• Data provided
----
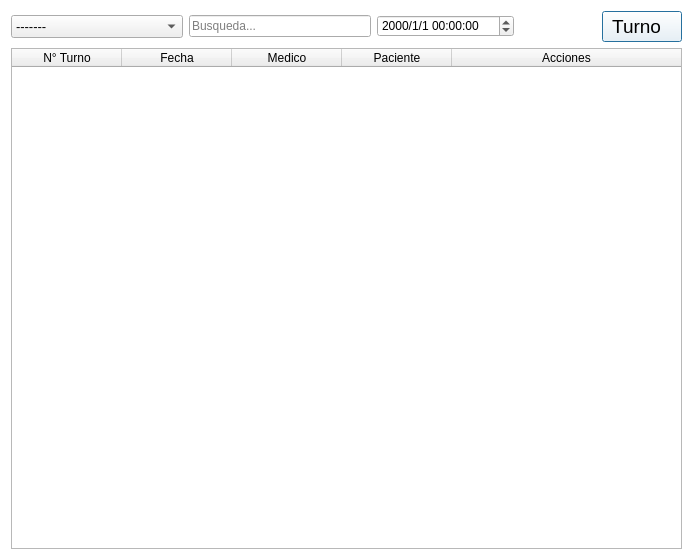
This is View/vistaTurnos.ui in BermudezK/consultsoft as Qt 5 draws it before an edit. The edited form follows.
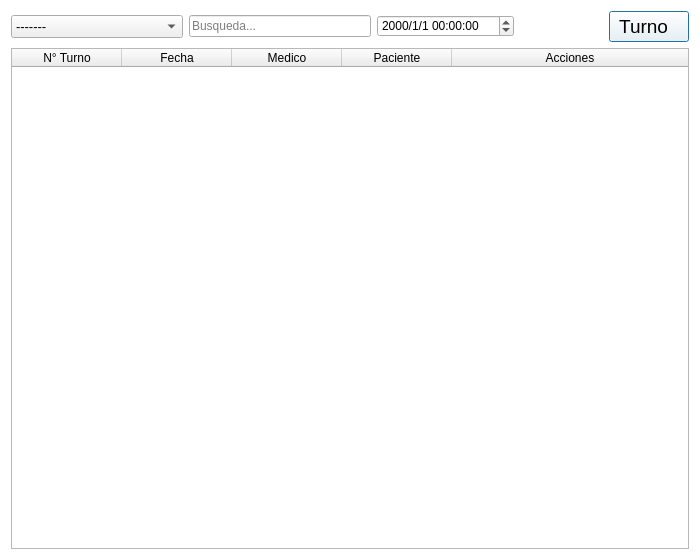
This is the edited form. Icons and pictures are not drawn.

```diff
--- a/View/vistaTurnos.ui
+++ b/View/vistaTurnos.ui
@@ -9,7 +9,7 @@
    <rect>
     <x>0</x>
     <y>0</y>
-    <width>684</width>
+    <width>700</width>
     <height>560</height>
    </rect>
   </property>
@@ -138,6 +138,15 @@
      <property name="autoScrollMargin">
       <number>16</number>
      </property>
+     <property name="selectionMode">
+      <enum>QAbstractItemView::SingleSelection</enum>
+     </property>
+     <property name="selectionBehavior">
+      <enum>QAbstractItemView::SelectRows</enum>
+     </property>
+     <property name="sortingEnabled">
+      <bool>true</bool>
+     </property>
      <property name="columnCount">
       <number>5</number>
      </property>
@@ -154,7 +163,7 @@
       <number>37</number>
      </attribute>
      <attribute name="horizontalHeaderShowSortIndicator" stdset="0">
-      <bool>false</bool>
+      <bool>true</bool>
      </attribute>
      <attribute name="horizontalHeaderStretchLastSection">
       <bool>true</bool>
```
----
Write out all of the data above exactly, pictures excluded.

This is View/vistaTurnos.ui in BermudezK/consultsoft as Qt 5 draws it before an edit. The edited form follows.
This is the edited form. Icons and pictures are not drawn.

```diff
--- a/View/vistaTurnos.ui
+++ b/View/vistaTurnos.ui
@@ -9,7 +9,7 @@
    <rect>
     <x>0</x>
     <y>0</y>
-    <width>684</width>
+    <width>700</width>
     <height>560</height>
    </rect>
   </property>
@@ -138,6 +138,15 @@
      <property name="autoScrollMargin">
       <number>16</number>
      </property>
+     <property name="selectionMode">
+      <enum>QAbstractItemView::SingleSelection</enum>
+     </property>
+     <property name="selectionBehavior">
+      <enum>QAbstractItemView::SelectRows</enum>
+     </property>
+     <property name="sortingEnabled">
+      <bool>true</bool>
+     </property>
      <property name="columnCount">
       <number>5</number>
      </property>
@@ -154,7 +163,7 @@
       <number>37</number>
      </attribute>
      <attribute name="horizontalHeaderShowSortIndicator" stdset="0">
-      <bool>false</bool>
+      <bool>true</bool>
      </attribute>
      <attribute name="horizontalHeaderStretchLastSection">
       <bool>true</bool>
```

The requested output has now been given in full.